PROVIDED RECORDS —
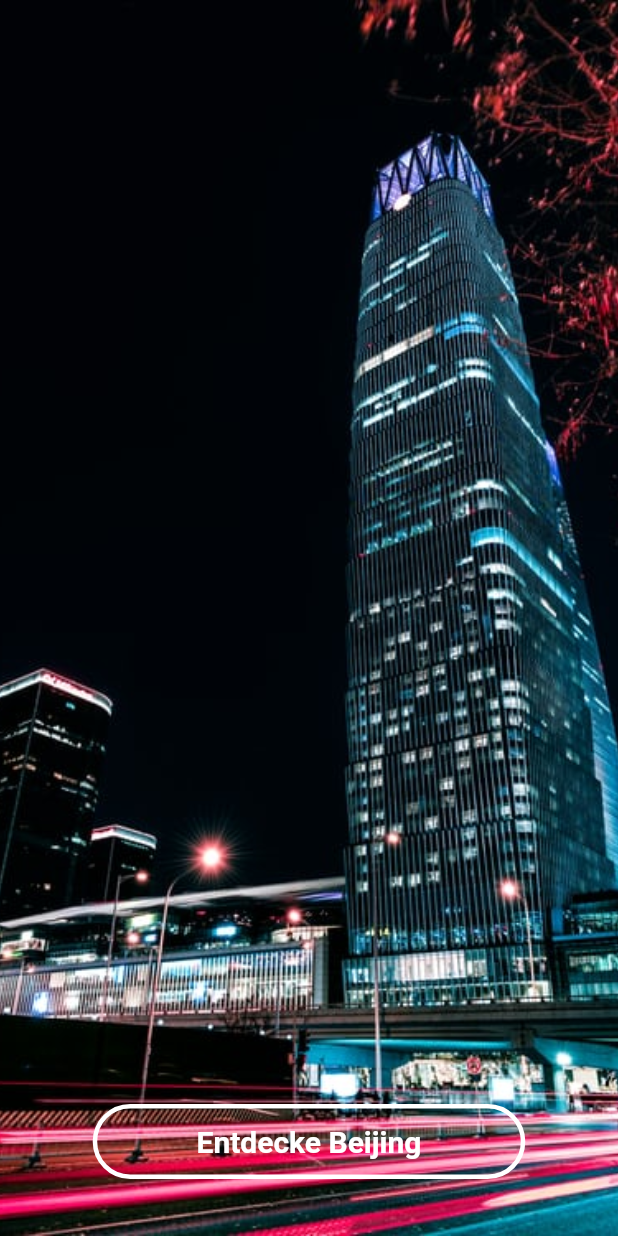
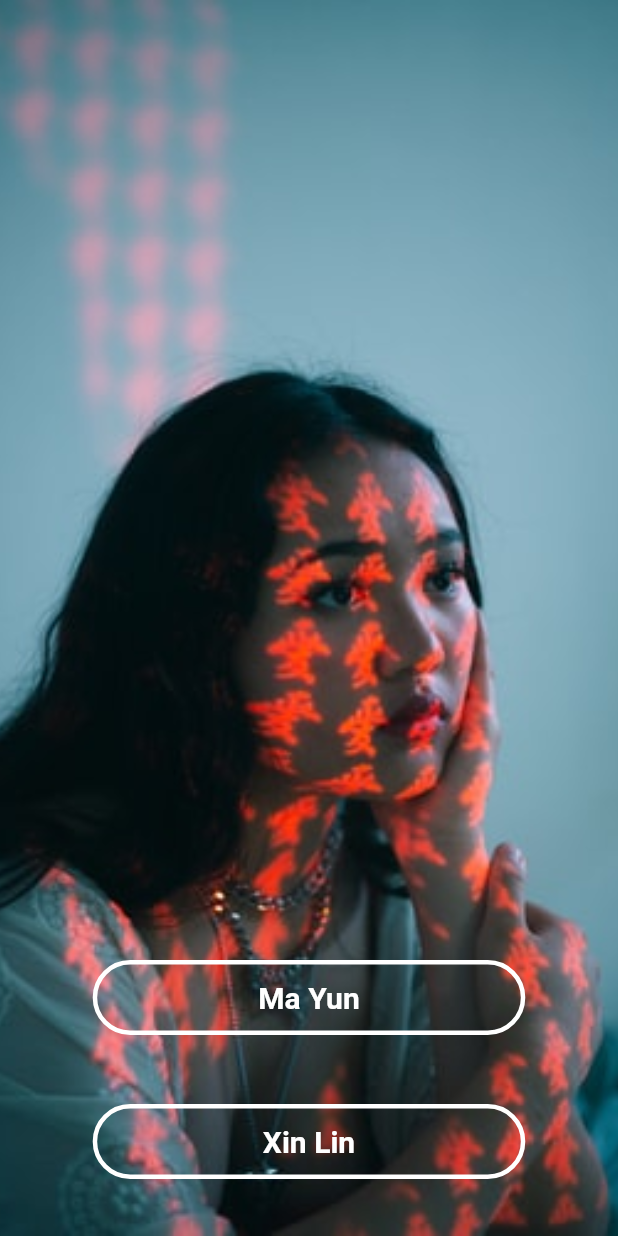
Before and after one commit to stephanxiayu/Entdecke-China, a Flutter app: the StartSeite screen opened directly, after a tap on "Menschen in China", on a phone screen of 412 x 824 dp. Run offline on Flutter 3.47's test engine with Material 2 defaults, Android fonts, the phone set to English and light mode, and no system bars; our stand-ins replace simple_animations, youtube_player_flutter.

```diff
--- a/lib/main.dart
+++ b/lib/main.dart
@@ -105,7 +105,7 @@ class _HomePageState extends State<HomePage> with TickerProviderStateMixin {
                               page.toString(),
                               style: TextStyle(
                                   color: Colors.white,
-                                  fontSize: 30,
+                                  fontSize: 50,
                                   fontWeight: FontWeight.bold),
                             ),
                             Align(
--- a/lib/menschen.dart
+++ b/lib/menschen.dart
@@ -1,4 +1,4 @@
-import 'package:china/peking.dart';
+import 'package:china/st%C3%A4dte/peking.dart';
 import 'package:flutter/cupertino.dart';
 import 'package:flutter/material.dart';
 
--- /dev/null
+++ b/lib/menschen/menschen.dart
@@ -0,0 +1,106 @@
+import 'package:china/homescreen.dart';
+import 'package:china/menschen/ma_yun.dart';
+import 'package:china/xinli.dart';
+import 'package:flutter/material.dart';
+
+class MenschenUebersicht extends StatelessWidget {
+  @override
+  Widget build(BuildContext context) {
+    return Scaffold( body: Center(
+            child: Stack(children: [
+      Container(
+        decoration: BoxDecoration(
+          image: DecorationImage(
+            image: AssetImage("lib/assets/d9.png"),
+            fit: BoxFit.cover,
+          ),
+        ),
+      ),
+      SizedBox(height: 30,),
+
+      Column(
+          crossAxisAlignment: CrossAxisAlignment.end,
+          mainAxisAlignment: MainAxisAlignment.end,
+          children: [
+            Container(
+
+              child: Column(
+                  crossAxisAlignment: CrossAxisAlignment.end,
+                  mainAxisSize: MainAxisSize.max,
+                  mainAxisAlignment: MainAxisAlignment.end,
+                  children: [
+
+                    Center(
+                      child: TextButton(
+                        onPressed: () => Navigator.push(
+                          context,
+                          MaterialPageRoute(
+                            builder: (context) => MaYun(),
+                          ),
+                        ),
+                        child: Container(
+                          decoration: BoxDecoration(
+                            color: Colors.transparent,
+                            borderRadius: BorderRadius.circular(25),
+                            border: Border.all(width: 3, color: Colors.white),
+                          ),
+                          height: 50,
+                          width: MediaQuery.of(context).size.width * 0.7,
+                          child: Center(
+                            child: Text(
+                              "Ma Yun",
+                              style: TextStyle(
+                                color: Colors.white,
+                                fontSize: 20,
+                                fontWeight: FontWeight.bold,
+                              ),
+                            ),
+                          ),
+                        ),
+                      ),
+                    ),
+                    SizedBox(height: 30),
+                  ]),
+            ),
+            Container(
+              child: Column(
+                  crossAxisAlignment: CrossAxisAlignment.end,
+                  mainAxisSize: MainAxisSize.max,
+                  mainAxisAlignment: MainAxisAlignment.end,
+                  children: [
+                    Center(
+                      child: TextButton(
+                        onPressed: () => Navigator.push(
+                          context,
+                          MaterialPageRoute(
+                            builder: (context) => XinLi(),
+                          ),
+                        ),
+                        child: Container(
+                          decoration: BoxDecoration(
+                            color: Colors.transparent,
+                            borderRadius: BorderRadius.circular(25),
+                            border: Border.all(width: 3, color: Colors.white),
+                          ),
+                          height: 50,
+                          width: MediaQuery.of(context).size.width * 0.7,
+                          child: Center(
+                            child: Text(
+                              "Xin Lin",
+                              style: TextStyle(
+                                color: Colors.white,
+                                fontSize: 20,
+                                fontWeight: FontWeight.bold,
+                              ),
+                            ),
+                          ),
+                        ),
+                      ),
+                    ),
+                    SizedBox(height: 30),
+                  ]),
+            ),])]))
+
+    );
+  }
+}
--- a/lib/startseite.dart
+++ b/lib/startseite.dart
@@ -1,4 +1,5 @@
 import 'package:china/homescreen.dart';
+import 'package:china/menschen/menschen.dart';
 import 'package:flutter/material.dart';
 
 class StartSeite extends StatelessWidget {
@@ -69,7 +70,7 @@ class StartSeite extends StatelessWidget {
                         onPressed: () => Navigator.push(
                           context,
                           MaterialPageRoute(
-                            builder: (context) => HomeScreen(),
+                            builder: (context) => MenschenUebersicht(),
                           ),
                         ),
                         child: Container(
--- a/pubspec.yaml
+++ b/pubspec.yaml
@@ -121,6 +121,7 @@ flutter:
     - lib/assets/xinli6.png
     - lib/assets/xinli7.jpg
     - lib/assets/d8.png
+    - lib/assets/d9.png
 
 
 
```
Also changed, not shown: lib/homescreen.dart (+4 -4 lines), lib/menschen/ma_yun.dart (added, +197 -0 lines), lib/menschen/xin_li.dart (added, +202 -0 lines), lib/assets/d9.png (added), lib/städte/chongqing.dart (renamed from lib/chongqing.dart), lib/städte/hongkong.dart (renamed from lib/hongkong.dart), lib/städte/peking.dart (renamed from lib/peking.dart), lib/städte/shanghaivideo.dart (renamed from lib/shanghaivideo.dart), lib/städte/shijiazhuang.dart (renamed from lib/shijiazhuang.dart).
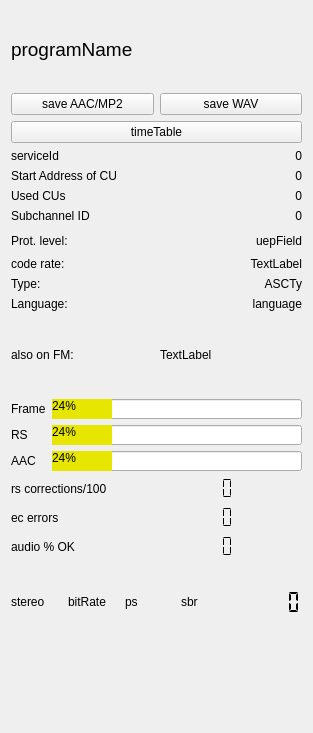
Qt form sources/main/forms-v7/technical_data.ui (JvanKatwijk/qt-dab) before a commit.
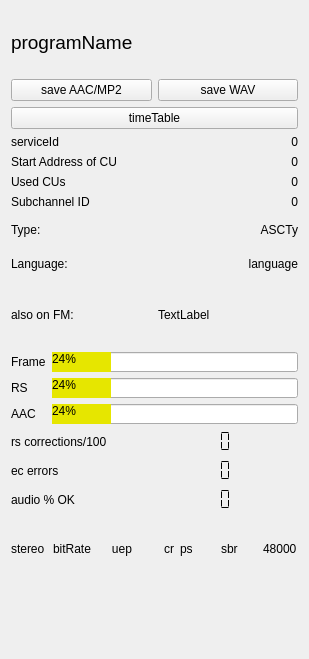
The same form after that commit. Custom widgets are drawn as their Qt base class.

Patch:
```diff
--- a/sources/main/forms-v7/technical_data.ui
+++ b/sources/main/forms-v7/technical_data.ui
@@ -6,8 +6,8 @@
    <rect>
     <x>0</x>
     <y>0</y>
-    <width>313</width>
-    <height>733</height>
+    <width>309</width>
+    <height>659</height>
    </rect>
   </property>
   <property name="windowTitle">
@@ -151,65 +151,13 @@
    <item>
     <layout class="QGridLayout" name="gridLayout_2">
      <item row="0" column="0">
-      <widget class="QLabel" name="label_5">
-       <property name="minimumSize">
-        <size>
-         <width>0</width>
-         <height>17</height>
-        </size>
-       </property>
-       <property name="text">
-        <string>Prot. level:</string>
-       </property>
-      </widget>
-     </item>
-     <item row="0" column="1">
-      <widget class="QLabel" name="uepField">
-       <property name="minimumSize">
-        <size>
-         <width>0</width>
-         <height>20</height>
-        </size>
-       </property>
-       <property name="toolTip">
-        <string>&lt;html&gt;&lt;head/&gt;&lt;body&gt;&lt;p&gt;Shows Protection Level and Type (A or B)&lt;/p&gt;&lt;/body&gt;&lt;/html&gt;</string>
-       </property>
-       <property name="frameShape">
-        <enum>QFrame::NoFrame</enum>
-       </property>
-       <property name="text">
-        <string>uepField</string>
-       </property>
-       <property name="alignment">
-        <set>Qt::AlignRight|Qt::AlignTrailing|Qt::AlignVCenter</set>
-       </property>
-      </widget>
-     </item>
-     <item row="1" column="0">
-      <widget class="QLabel" name="label_12">
-       <property name="text">
-        <string>code rate:</string>
-       </property>
-      </widget>
-     </item>
-     <item row="1" column="1">
-      <widget class="QLabel" name="codeRate">
-       <property name="text">
-        <string>TextLabel</string>
-       </property>
-       <property name="alignment">
-        <set>Qt::AlignRight|Qt::AlignTrailing|Qt::AlignVCenter</set>
-       </property>
-      </widget>
-     </item>
-     <item row="2" column="0">
       <widget class="QLabel" name="label_8">
        <property name="text">
         <string>Type:</string>
        </property>
       </widget>
      </item>
-     <item row="2" column="1">
+     <item row="0" column="1">
       <widget class="QLabel" name="ASCTy">
        <property name="frameShape">
         <enum>QFrame::NoFrame</enum>
@@ -222,14 +170,14 @@
        </property>
       </widget>
      </item>
-     <item row="3" column="0">
+     <item row="1" column="0">
       <widget class="QLabel" name="label_9">
        <property name="text">
         <string>Language:</string>
        </property>
       </widget>
      </item>
-     <item row="3" column="1">
+     <item row="1" column="1">
       <widget class="QLabel" name="language">
        <property name="toolTip">
         <string>&lt;html&gt;&lt;head/&gt;&lt;body&gt;&lt;p&gt;Language (defined by provider)&lt;/p&gt;&lt;/body&gt;&lt;/html&gt;</string>
@@ -457,6 +405,38 @@
        </property>
       </widget>
      </item>
+     <item>
+      <widget class="QLabel" name="uepField">
+       <property name="minimumSize">
+        <size>
+         <width>0</width>
+         <height>20</height>
+        </size>
+       </property>
+       <property name="toolTip">
+        <string>&lt;html&gt;&lt;head/&gt;&lt;body&gt;&lt;p&gt;Shows Protection Level and Type (A or B)&lt;/p&gt;&lt;/body&gt;&lt;/html&gt;</string>
+       </property>
+       <property name="frameShape">
+        <enum>QFrame::Shape::NoFrame</enum>
+       </property>
+       <property name="text">
+        <string>uep</string>
+       </property>
+       <property name="alignment">
+        <set>Qt::AlignmentFlag::AlignRight|Qt::AlignmentFlag::AlignTrailing|Qt::AlignmentFlag::AlignVCenter</set>
+       </property>
+      </widget>
+     </item>
+     <item>
+      <widget class="QLabel" name="codeRate">
+       <property name="text">
+        <string>cr</string>
+       </property>
+       <property name="alignment">
+        <set>Qt::AlignmentFlag::AlignRight|Qt::AlignmentFlag::AlignTrailing|Qt::AlignmentFlag::AlignVCenter</set>
+       </property>
+      </widget>
+     </item>
      <item>
       <widget class="QLabel" name="psLabel">
        <property name="text">
@@ -472,15 +452,9 @@
       </widget>
      </item>
      <item>
-      <widget class="QLCDNumber" name="audioRate">
-       <property name="frameShape">
-        <enum>QFrame::NoFrame</enum>
-       </property>
-       <property name="frameShadow">
-        <enum>QFrame::Plain</enum>
-       </property>
-       <property name="segmentStyle">
-        <enum>QLCDNumber::Flat</enum>
+      <widget class="QLabel" name="audiorateLabel">
+       <property name="text">
+        <string>48000</string>
        </property>
       </widget>
      </item>
```
Left out of the diff: 40 changed lines with no effect on the pictures.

ASSIGNMENT — For each line above that contains "fontSize", make a copy.

RESPONSE —
-                                  fontSize: 30,
+                                  fontSize: 50,
+                                fontSize: 20,
+                                fontSize: 20,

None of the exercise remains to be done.